# [TASK]
Find the string "code" in the data, and copy out each line that has it.

Stored records
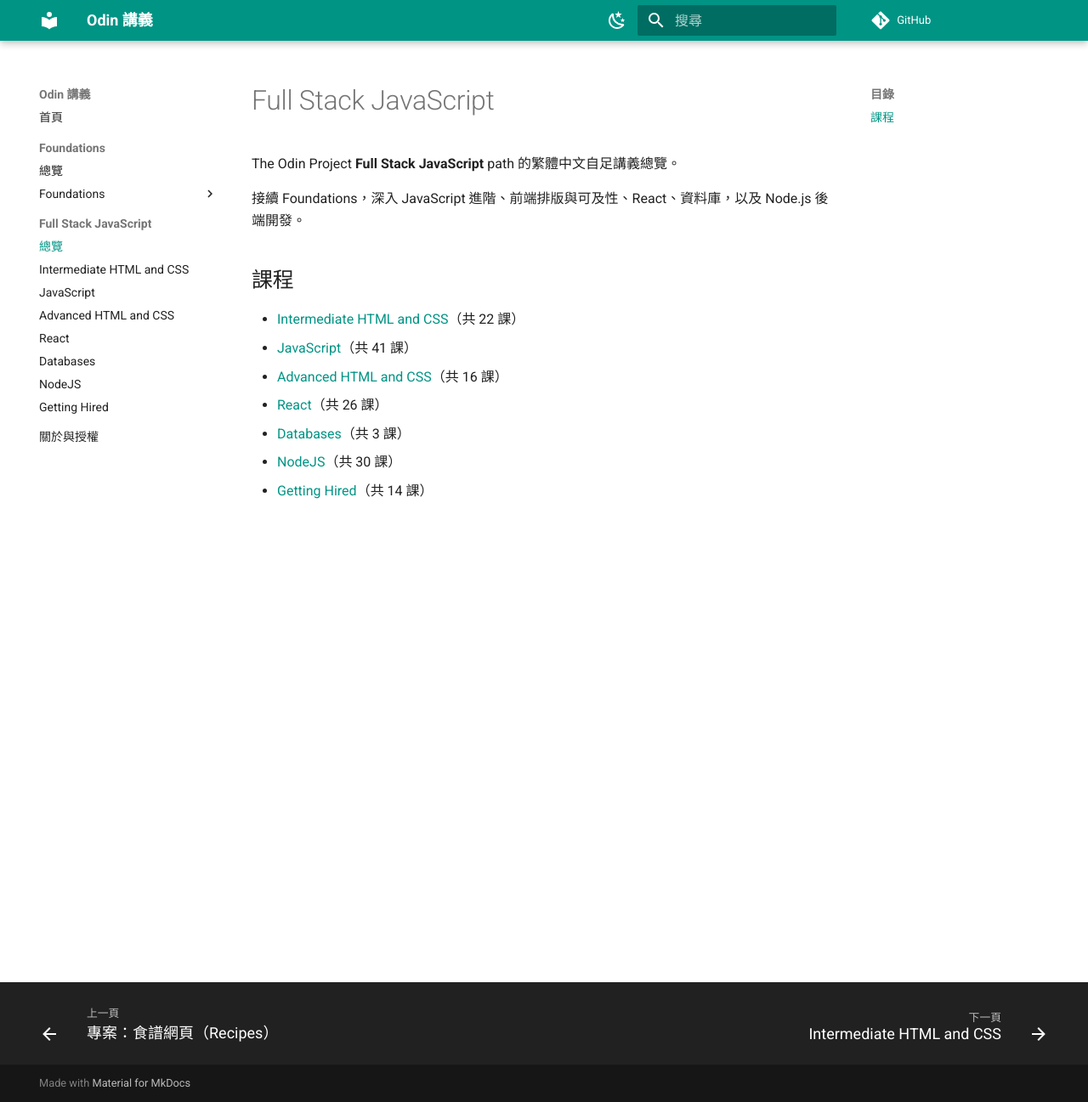
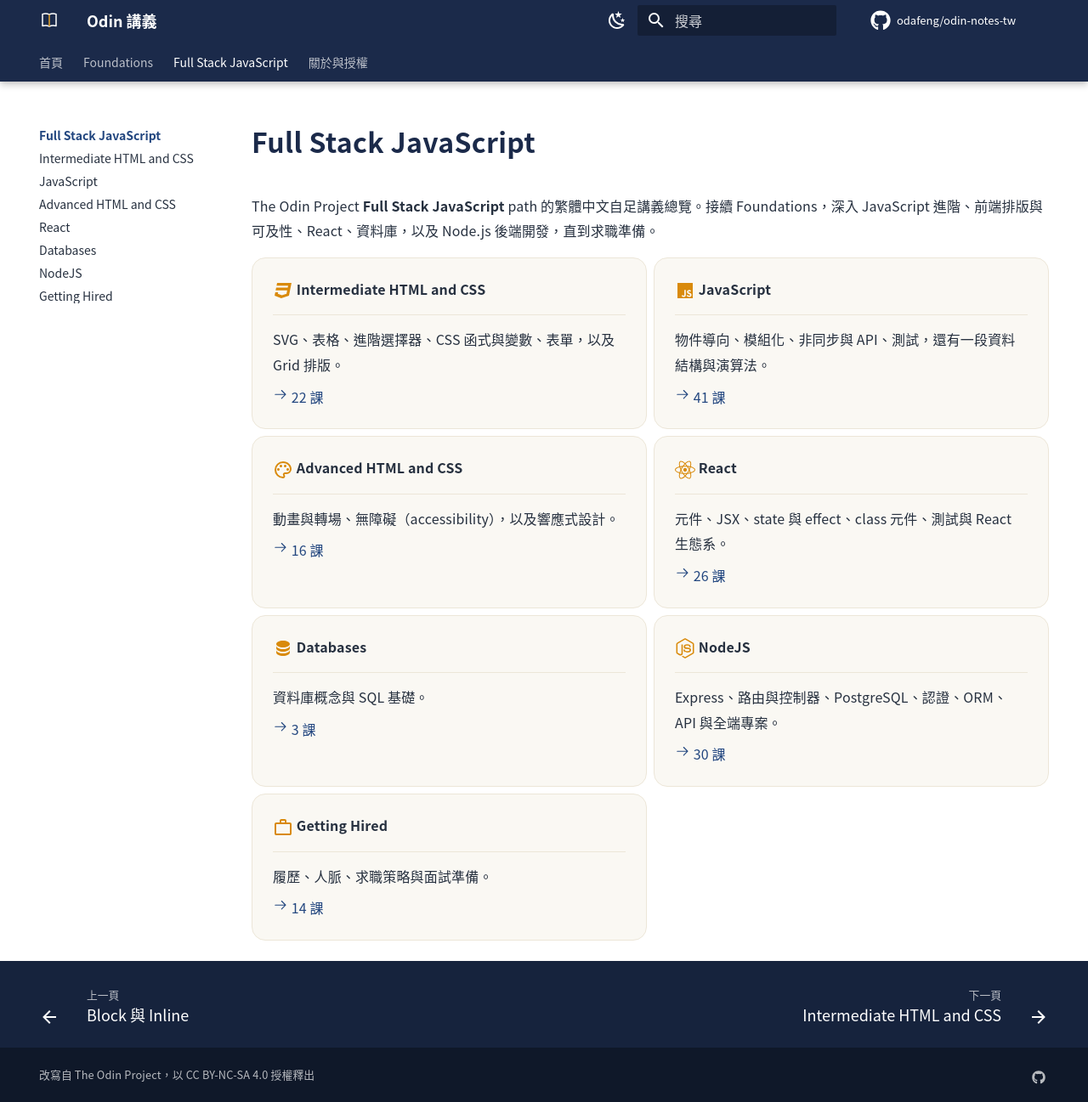
Before and after one commit to odafeng/odin-notes-tw, an MkDocs documentation site: the page built from docs/full-stack-javascript/index.md, in a window 1280 px wide and 1297 px high. Shown: the whole window at 85% size. Built offline with MkDocs 1.6.1 and Material for MkDocs 9.7.7, drawn with Linux system fonts in a browser that asks for light colours; comment, search, counter and statistics services are not loaded.

Commit message:
feat(ui): 全站視覺優化（navy + amber 主題、hero、卡片、閱讀樣式）
- 自訂配色 Ink navy #1b2a4a + Rune amber #d98a0b（淺／深色皆備）
- 系統 CJK 字族（免載大字檔）、行高 1.85 顧及中文長文閱讀
- signature：H2 左側螢光筆標記、讀書清單化 checkbox
- 首頁改為 hero + 雙路線卡片 + 進度；兩個 path 總覽頁改卡片式
- 頂欄 tabs、instant loading、自訂 logo/favicon、GitHub 社群連結
- 順帶把 13–25 課全數掛入 nav
- mkdocs build --strict 通過；淺/深色首頁與講義頁皆截圖驗證

Co-Authored-By: Claude Opus 4.8 <noreply@anthropic.com>
Claude-Session: https://claude.ai/code/session_015QUrv7cBUFkMLZP9QzDB4V

```diff
--- /dev/null
+++ b/docs/assets/extra.css
@@ -0,0 +1,174 @@
+/* ============================================================
+   Odin 講義 — 視覺識別
+   Ink navy #1b2a4a + Rune amber #d98a0b；系統 CJK 字族；
+   signature：H2 左側螢光筆標記 + 讀書清單 checkbox。
+   ============================================================ */
+
+/* ---- 字體：系統 CJK + 等寬（免載大字檔，繁中原生渲染）---- */
+:root {
+  --md-text-font: "PingFang TC", "Microsoft JhengHei", "Noto Sans TC",
+    "Noto Sans CJK TC", "Source Han Sans TC", system-ui;
+  --md-code-font: "JetBrains Mono", "Fira Code", ui-monospace, "SF Mono",
+    SFMono-Regular, Menlo, Consolas, monospace;
+}
+
+/* ---- 主色（淺／深配色共用）---- */
+[data-md-color-primary=custom] {
+  --md-primary-fg-color: #1b2a4a;
+  --md-primary-fg-color--light: #33456e;
+  --md-primary-fg-color--dark: #121d34;
+  --md-primary-bg-color: #ffffff;
+  --md-primary-bg-color--light: #ffffffcc;
+}
+[data-md-color-accent=custom] {
+  --md-accent-fg-color: #d98a0b;
+  --md-accent-fg-color--transparent: #d98a0b1a;
+}
+
+/* ---- 淺色 ---- */
+[data-md-color-scheme=default] {
+  --md-typeset-color: #26303f;
+  --md-typeset-a-color: #22467f;
+  --md-footer-bg-color: #16233d;
+  --od-surface: #faf8f3;
+  --od-surface-border: #ece6d8;
+  --od-hero-tint: #f0ead9;
+}
+
+/* ---- 深色 ---- */
+[data-md-color-scheme=slate] {
+  --md-default-bg-color: #12151c;
+  --md-typeset-color: #d6dbe4;
+  --md-typeset-a-color: #8fb0e6;
+  --od-surface: #1a2130;
+  --od-surface-border: #2a3446;
+  --od-hero-tint: #1d2740;
+}
+[data-md-color-scheme=slate][data-md-color-primary=custom] {
+  --md-primary-fg-color: #22314f;
+  --md-primary-fg-color--light: #3a4d74;
+  --md-primary-fg-color--dark: #161f33;
+}
+[data-md-color-scheme=slate][data-md-color-accent=custom] {
+  --md-accent-fg-color: #e6a52c;
+  --md-accent-fg-color--transparent: #e6a52c1f;
+}
+
+/* ---- 長文閱讀節奏（顧及中文）---- */
+.md-typeset {
+  line-height: 1.85;
+  letter-spacing: .01em;
+}
+.md-typeset p { margin: .9em 0; text-wrap: pretty; }
+
+/* ---- 標題層級 ---- */
+.md-typeset h1 {
+  font-weight: 700;
+  letter-spacing: .01em;
+  color: var(--md-primary-fg-color);
+}
+[data-md-color-scheme=slate] .md-typeset h1 { color: #e7ecf5; }
+
+/* signature：H2 左側螢光筆標記 */
+.md-typeset h2 {
+  position: relative;
+  margin-top: 2.4em;
+  padding-left: .8rem;
+  font-weight: 700;
+  letter-spacing: .01em;
+}
+.md-typeset h2::before {
+  content: "";
+  position: absolute;
+  left: 0;
+  top: .18em;
+  bottom: .18em;
+  width: .3rem;
+  border-radius: .3rem;
+  background: var(--md-accent-fg-color);
+}
+.md-typeset h3 { font-weight: 700; margin-top: 1.8em; }
+
+/* ---- 讀書清單 checkbox：amber 勾選 ---- */
+.md-typeset .task-list-item { margin-bottom: .4em; line-height: 1.7; }
+.md-typeset .task-list-control [type=checkbox]:checked + .task-list-indicator::before {
+  background-color: var(--md-accent-fg-color);
+}
+
+/* ---- 連結 hover ---- */
+.md-typeset a { text-underline-offset: .18em; }
+.md-typeset a:hover { color: var(--md-accent-fg-color); }
+
+/* ---- 程式碼圓角（行內碼維持中性，避免長文干擾）---- */
+.md-typeset :not(pre) > code { border-radius: .3rem; }
+.md-typeset pre > code { border-radius: .55rem; }
+
+/* ---- admonition／details 圓角 ---- */
+.md-typeset .admonition,
+.md-typeset details {
+  border-radius: .55rem;
+  border-left-width: .28rem;
+}
+
+/* ---- Grid cards（首頁與總覽頁）---- */
+.md-typeset .grid.cards > ul > li {
+  border: 1px solid var(--od-surface-border);
+  border-radius: .8rem;
+  padding: 1.1rem 1.2rem;
+  background: var(--od-surface);
+}
+.md-typeset .grid.cards > ul > li > hr {
+  margin: .7rem 0;
+  border-color: var(--od-surface-border);
+}
+.md-typeset .grid.cards .lg { color: var(--md-accent-fg-color); }
+
+/* ---- 首頁 hero ---- */
+.md-typeset .od-hero {
+  margin: 0 0 2rem;
+  padding: 2.6rem 2rem 2.2rem;
+  border-radius: 1rem;
+  border: 1px solid var(--od-surface-border);
+  background:
+    radial-gradient(130% 150% at 100% 0%, var(--od-hero-tint) 0%, transparent 62%),
+    var(--od-surface);
+}
+.md-typeset .od-hero h1 { margin: 0 0 .6rem; font-size: 2rem; line-height: 1.25; }
+.md-typeset .od-hero p { margin: .5rem 0 0; font-size: .92rem; max-width: 42em; }
+
+/* hero chips */
+.md-typeset .od-chips {
+  display: flex;
+  flex-wrap: wrap;
+  gap: .5rem;
+  margin: 1.3rem 0 0;
+  padding: 0;
+  list-style: none;
+}
+.md-typeset .od-chips span {
+  padding: .28rem .75rem;
+  font-size: .72rem;
+  font-weight: 600;
+  border-radius: 2rem;
+  color: var(--md-primary-fg-color);
+  background: #fff;
+  border: 1px solid var(--od-surface-border);
+}
+[data-md-color-scheme=slate] .md-typeset .od-chips span {
+  color: #cdd6e6;
+  background: #0e1220;
+}
+
+.md-footer-meta { font-size: .75rem; }
+
+/* ---- 動效（尊重 reduced-motion）---- */
+@media (prefers-reduced-motion: no-preference) {
+  .md-typeset .grid.cards > ul > li {
+    transition: transform .18s ease, box-shadow .18s ease, border-color .18s ease;
+  }
+  .md-typeset .grid.cards > ul > li:hover {
+    transform: translateY(-3px);
+    border-color: var(--md-accent-fg-color);
+    box-shadow: 0 .6rem 1.6rem rgba(27, 42, 74, .12);
+  }
+}
--- a/docs/full-stack-javascript/index.md
+++ b/docs/full-stack-javascript/index.md
@@ -1,15 +1,68 @@
+---
+hide:
+  - toc
+---
+
 # Full Stack JavaScript
 
-The Odin Project **Full Stack JavaScript** path 的繁體中文自足講義總覽。
+The Odin Project **Full Stack JavaScript** path 的繁體中文自足講義總覽。接續 Foundations，深入 JavaScript 進階、前端排版與可及性、React、資料庫，以及 Node.js 後端開發，直到求職準備。
 
-接續 Foundations，深入 JavaScript 進階、前端排版與可及性、React、資料庫，以及 Node.js 後端開發。
+<div class="grid cards" markdown>
 
-## 課程
+-   :material-language-css3:{ .lg .middle } __Intermediate HTML and CSS__
 
-- [Intermediate HTML and CSS](intermediate-html-and-css/index.md)（共 22 課）
-- [JavaScript](javascript/index.md)（共 41 課）
-- [Advanced HTML and CSS](advanced-html-and-css/index.md)（共 16 課）
-- [React](react/index.md)（共 26 課）
-- [Databases](databases/index.md)（共 3 課）
-- [NodeJS](nodejs/index.md)（共 30 課）
-- [Getting Hired](getting-hired/index.md)（共 14 課）
+    ---
+
+    SVG、表格、進階選擇器、CSS 函式與變數、表單，以及 Grid 排版。
+
+    [:octicons-arrow-right-24: 22 課](intermediate-html-and-css/index.md)
+
+-   :material-language-javascript:{ .lg .middle } __JavaScript__
+
+    ---
+
+    物件導向、模組化、非同步與 API、測試，還有一段資料結構與演算法。
+
+    [:octicons-arrow-right-24: 41 課](javascript/index.md)
+
+-   :material-palette-outline:{ .lg .middle } __Advanced HTML and CSS__
+
+    ---
+
+    動畫與轉場、無障礙（accessibility），以及響應式設計。
+
+    [:octicons-arrow-right-24: 16 課](advanced-html-and-css/index.md)
+
+-   :fontawesome-brands-react:{ .lg .middle } __React__
+
+    ---
+
+    元件、JSX、state 與 effect、class 元件、測試與 React 生態系。
+
+    [:octicons-arrow-right-24: 26 課](react/index.md)
+
+-   :material-database:{ .lg .middle } __Databases__
+
+    ---
+
+    資料庫概念與 SQL 基礎。
+
+    [:octicons-arrow-right-24: 3 課](databases/index.md)
+
+-   :fontawesome-brands-node-js:{ .lg .middle } __NodeJS__
+
+    ---
+
+    Express、路由與控制器、PostgreSQL、認證、ORM、API 與全端專案。
+
+    [:octicons-arrow-right-24: 30 課](nodejs/index.md)
+
+-   :material-briefcase-outline:{ .lg .middle } __Getting Hired__
+
+    ---
+
+    履歷、人脈、求職策略與面試準備。
+
+    [:octicons-arrow-right-24: 14 課](getting-hired/index.md)
+
+</div>
--- a/mkdocs.yml
+++ b/mkdocs.yml
@@ -2,48 +2,85 @@ site_name: Odin 講義
 site_description: The Odin Project 繁體中文自足講義（Foundations + Full Stack JavaScript）
 site_url: https://odafeng.github.io/odin-notes-tw/ # 部署後改成實際網址
 repo_url: https://github.com/odafeng/odin-notes-tw # 建好 repo 後確認
+repo_name: odafeng/odin-notes-tw
+copyright: 改寫自 The Odin Project，以 CC BY-NC-SA 4.0 授權釋出
 
 theme:
   name: material
   language: zh-TW
+  font: false # 用系統 CJK 字族（見 assets/extra.css），繁中原生渲染、免載大字檔
+  logo: assets/logo.svg
+  favicon: assets/favicon.svg
+  icon:
+    repo: fontawesome/brands/github
   palette:
     - media: "(prefers-color-scheme: light)"
       scheme: default
-      primary: teal
+      primary: custom
+      accent: custom
       toggle:
         icon: material/weather-night
         name: 切換深色模式
     - media: "(prefers-color-scheme: dark)"
       scheme: slate
-      primary: teal
+      primary: custom
+      accent: custom
       toggle:
         icon: material/weather-sunny
         name: 切換淺色模式
   features:
+    - navigation.instant
+    - navigation.instant.progress
+    - navigation.tracking
+    - navigation.tabs
+    - navigation.tabs.sticky
     - navigation.sections
     - navigation.top
+    - navigation.indexes
     - navigation.footer
     - toc.follow
+    - search.suggest
     - search.highlight
+    - search.share
     - content.code.copy
+    - content.tooltips
 
 plugins:
   - search # 已裝 jieba，中文斷詞自動生效
+
+extra_css:
+  - assets/extra.css
+
+extra:
+  generator: false
+  social:
+    - icon: fontawesome/brands/github
+      link: https://github.com/odafeng/odin-notes-tw
+      name: GitHub 原始碼
 
 markdown_extensions:
   - admonition
   - attr_list
   - md_in_html
+  - def_list
+  - footnotes
   - pymdownx.details
-  - pymdownx.highlight
+  - pymdownx.highlight:
+      anchor_linenums: true
+      line_spans: __span
   - pymdownx.inlinehilite
   - pymdownx.superfences
+  - pymdownx.keys
   - pymdownx.tasklist:
       custom_checkbox: true
   - pymdownx.tabbed:
       alternate_style: true
+  - pymdownx.emoji:
+      emoji_index: !!python/name:material.extensions.emoji.twemoji
+      emoji_generator: !!python/name:material.extensions.emoji.to_svg
   - toc:
       permalink: true
+      permalink_title: 連到這個段落
 
 # nav 手動維護：odin-lecture skill 每產一課就在對應 course 底下加一行。
 nav:
@@ -60,6 +97,11 @@ nav:
           - foundations/foundations/18-links-and-images.md
           - foundations/foundations/19-commit-messages.md
           - foundations/foundations/20-recipes.md
+          - foundations/foundations/21-intro-to-css.md
+          - foundations/foundations/22-the-cascade.md
+          - foundations/foundations/23-inspecting-html-and-css.md
+          - foundations/foundations/24-the-box-model.md
+          - foundations/foundations/25-block-and-inline.md
   - Full Stack JavaScript:
       - 總覽: full-stack-javascript/index.md
       - Intermediate HTML and CSS: full-stack-javascript/intermediate-html-and-css/index.md
```
Also changed, not shown: docs/foundations/index.md (+41 -4 lines), docs/index.md (+45 -3 lines), docs/assets/favicon.svg (added), docs/assets/logo.svg (added).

# [ANSWER FOR THE TASK]
Claude-Session: https://claude.ai/code/session_015QUrv7cBUFkMLZP9QzDB4V
+  --md-code-font: "JetBrains Mono", "Fira Code", ui-monospace, "SF Mono",
+.md-typeset :not(pre) > code { border-radius: .3rem; }
+.md-typeset pre > code { border-radius: .55rem; }
     - content.code.copy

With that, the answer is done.